# EXERCISE
Reproduce the data below word for word, setting aside any picture it holds.

# DATA
- Opening Delimiter -

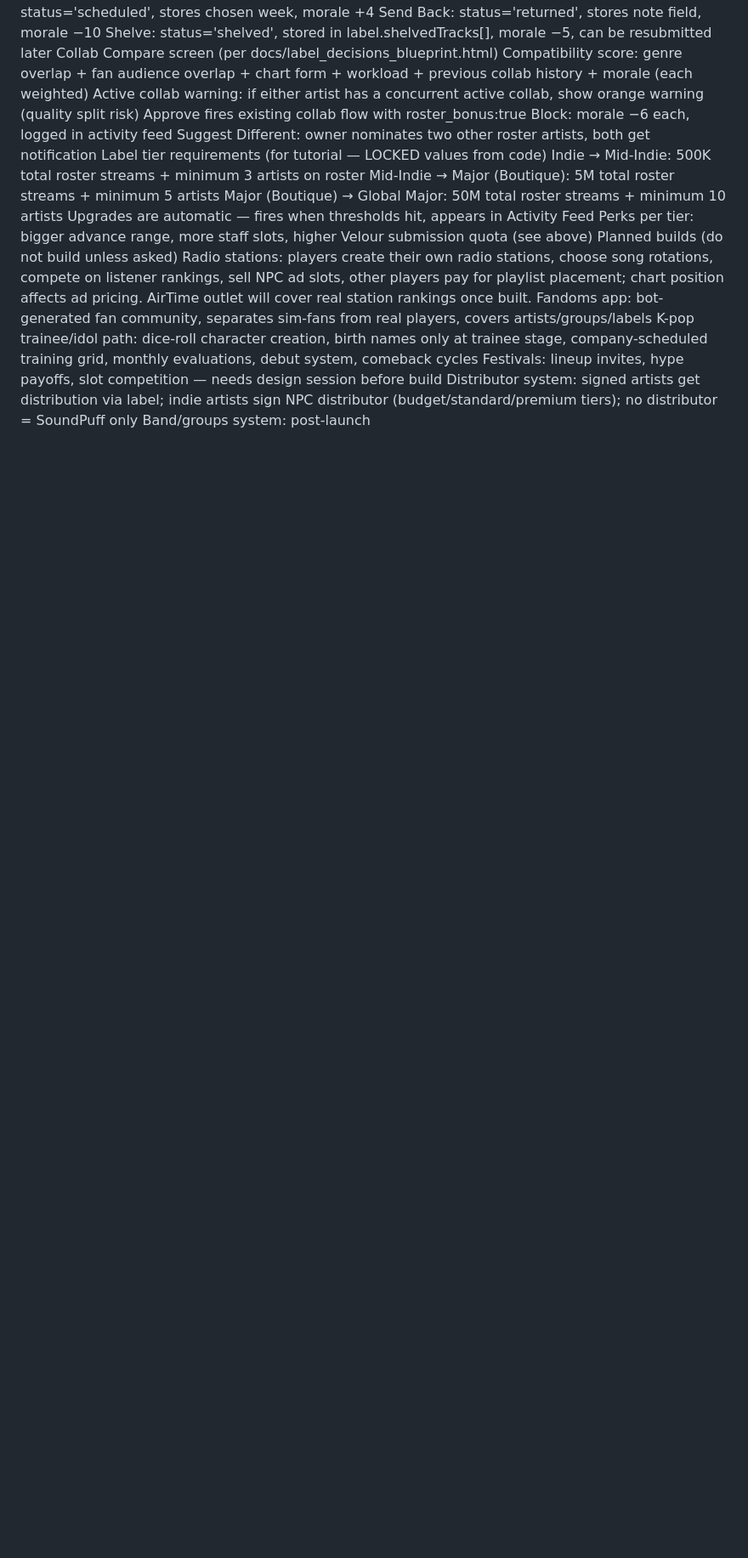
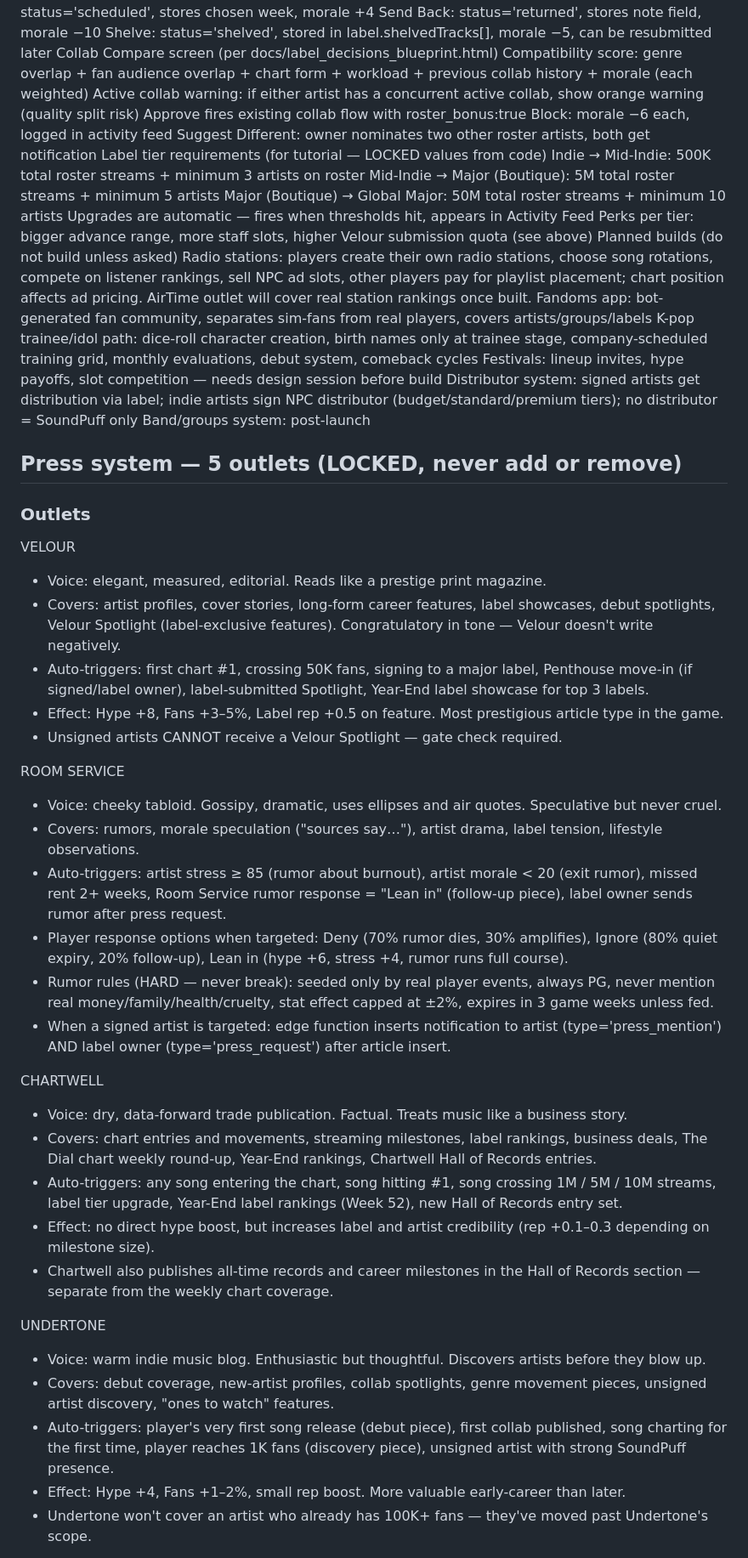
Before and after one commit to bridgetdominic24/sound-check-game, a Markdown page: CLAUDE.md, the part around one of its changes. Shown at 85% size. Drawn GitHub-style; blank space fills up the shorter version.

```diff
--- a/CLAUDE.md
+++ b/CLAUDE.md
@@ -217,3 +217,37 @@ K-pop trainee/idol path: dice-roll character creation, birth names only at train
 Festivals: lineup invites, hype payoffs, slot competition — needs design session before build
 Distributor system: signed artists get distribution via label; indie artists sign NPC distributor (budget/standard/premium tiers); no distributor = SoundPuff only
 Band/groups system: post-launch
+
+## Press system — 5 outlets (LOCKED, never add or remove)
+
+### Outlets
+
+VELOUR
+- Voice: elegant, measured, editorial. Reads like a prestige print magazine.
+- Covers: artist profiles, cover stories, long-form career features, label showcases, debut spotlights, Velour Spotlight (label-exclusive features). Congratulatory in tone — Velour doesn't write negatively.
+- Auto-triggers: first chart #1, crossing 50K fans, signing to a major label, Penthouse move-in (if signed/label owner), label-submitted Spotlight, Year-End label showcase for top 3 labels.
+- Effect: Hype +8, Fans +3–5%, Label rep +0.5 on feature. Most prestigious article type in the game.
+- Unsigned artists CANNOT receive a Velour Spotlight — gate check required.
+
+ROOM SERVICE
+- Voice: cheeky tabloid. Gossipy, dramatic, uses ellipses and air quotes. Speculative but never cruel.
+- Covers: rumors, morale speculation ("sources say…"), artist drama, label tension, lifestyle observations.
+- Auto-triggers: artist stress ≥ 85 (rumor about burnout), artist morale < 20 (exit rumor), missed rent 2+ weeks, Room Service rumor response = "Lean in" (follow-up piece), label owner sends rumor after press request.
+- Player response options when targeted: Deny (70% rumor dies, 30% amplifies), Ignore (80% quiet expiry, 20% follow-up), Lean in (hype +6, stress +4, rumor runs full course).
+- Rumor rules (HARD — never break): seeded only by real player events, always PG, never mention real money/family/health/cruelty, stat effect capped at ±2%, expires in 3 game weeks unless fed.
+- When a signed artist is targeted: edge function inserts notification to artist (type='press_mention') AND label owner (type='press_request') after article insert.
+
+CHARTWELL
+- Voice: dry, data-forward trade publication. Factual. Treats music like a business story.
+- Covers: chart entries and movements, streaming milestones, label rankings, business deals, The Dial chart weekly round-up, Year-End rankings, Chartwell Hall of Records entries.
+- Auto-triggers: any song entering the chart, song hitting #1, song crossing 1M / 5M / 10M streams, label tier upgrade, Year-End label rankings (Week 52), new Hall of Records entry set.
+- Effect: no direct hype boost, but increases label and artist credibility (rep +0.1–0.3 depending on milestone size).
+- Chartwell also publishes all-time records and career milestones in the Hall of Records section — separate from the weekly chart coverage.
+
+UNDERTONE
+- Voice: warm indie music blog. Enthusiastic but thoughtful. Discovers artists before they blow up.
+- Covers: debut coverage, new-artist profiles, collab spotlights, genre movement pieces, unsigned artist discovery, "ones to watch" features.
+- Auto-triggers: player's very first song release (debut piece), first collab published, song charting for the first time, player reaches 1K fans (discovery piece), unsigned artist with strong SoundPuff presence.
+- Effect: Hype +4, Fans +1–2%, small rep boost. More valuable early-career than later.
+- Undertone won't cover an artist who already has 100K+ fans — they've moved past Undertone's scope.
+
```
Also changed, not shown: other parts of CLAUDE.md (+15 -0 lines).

- Closing Delimiter -

# ANSWER BOX
Before and after one commit to bridgetdominic24/sound-check-game, a Markdown page: CLAUDE.md, the part around one of its changes. Shown at 85% size. Drawn GitHub-style; blank space fills up the shorter version.

```diff
--- a/CLAUDE.md
+++ b/CLAUDE.md
@@ -217,3 +217,37 @@ K-pop trainee/idol path: dice-roll character creation, birth names only at train
 Festivals: lineup invites, hype payoffs, slot competition — needs design session before build
 Distributor system: signed artists get distribution via label; indie artists sign NPC distributor (budget/standard/premium tiers); no distributor = SoundPuff only
 Band/groups system: post-launch
+
+## Press system — 5 outlets (LOCKED, never add or remove)
+
+### Outlets
+
+VELOUR
+- Voice: elegant, measured, editorial. Reads like a prestige print magazine.
+- Covers: artist profiles, cover stories, long-form career features, label showcases, debut spotlights, Velour Spotlight (label-exclusive features). Congratulatory in tone — Velour doesn't write negatively.
+- Auto-triggers: first chart #1, crossing 50K fans, signing to a major label, Penthouse move-in (if signed/label owner), label-submitted Spotlight, Year-End label showcase for top 3 labels.
+- Effect: Hype +8, Fans +3–5%, Label rep +0.5 on feature. Most prestigious article type in the game.
+- Unsigned artists CANNOT receive a Velour Spotlight — gate check required.
+
+ROOM SERVICE
+- Voice: cheeky tabloid. Gossipy, dramatic, uses ellipses and air quotes. Speculative but never cruel.
+- Covers: rumors, morale speculation ("sources say…"), artist drama, label tension, lifestyle observations.
+- Auto-triggers: artist stress ≥ 85 (rumor about burnout), artist morale < 20 (exit rumor), missed rent 2+ weeks, Room Service rumor response = "Lean in" (follow-up piece), label owner sends rumor after press request.
+- Player response options when targeted: Deny (70% rumor dies, 30% amplifies), Ignore (80% quiet expiry, 20% follow-up), Lean in (hype +6, stress +4, rumor runs full course).
+- Rumor rules (HARD — never break): seeded only by real player events, always PG, never mention real money/family/health/cruelty, stat effect capped at ±2%, expires in 3 game weeks unless fed.
+- When a signed artist is targeted: edge function inserts notification to artist (type='press_mention') AND label owner (type='press_request') after article insert.
+
+CHARTWELL
+- Voice: dry, data-forward trade publication. Factual. Treats music like a business story.
+- Covers: chart entries and movements, streaming milestones, label rankings, business deals, The Dial chart weekly round-up, Year-End rankings, Chartwell Hall of Records entries.
+- Auto-triggers: any song entering the chart, song hitting #1, song crossing 1M / 5M / 10M streams, label tier upgrade, Year-End label rankings (Week 52), new Hall of Records entry set.
+- Effect: no direct hype boost, but increases label and artist credibility (rep +0.1–0.3 depending on milestone size).
+- Chartwell also publishes all-time records and career milestones in the Hall of Records section — separate from the weekly chart coverage.
+
+UNDERTONE
+- Voice: warm indie music blog. Enthusiastic but thoughtful. Discovers artists before they blow up.
+- Covers: debut coverage, new-artist profiles, collab spotlights, genre movement pieces, unsigned artist discovery, "ones to watch" features.
+- Auto-triggers: player's very first song release (debut piece), first collab published, song charting for the first time, player reaches 1K fans (discovery piece), unsigned artist with strong SoundPuff presence.
+- Effect: Hype +4, Fans +1–2%, small rep boost. More valuable early-career than later.
+- Undertone won't cover an artist who already has 100K+ fans — they've moved past Undertone's scope.
+
```
Also changed, not shown: other parts of CLAUDE.md (+15 -0 lines).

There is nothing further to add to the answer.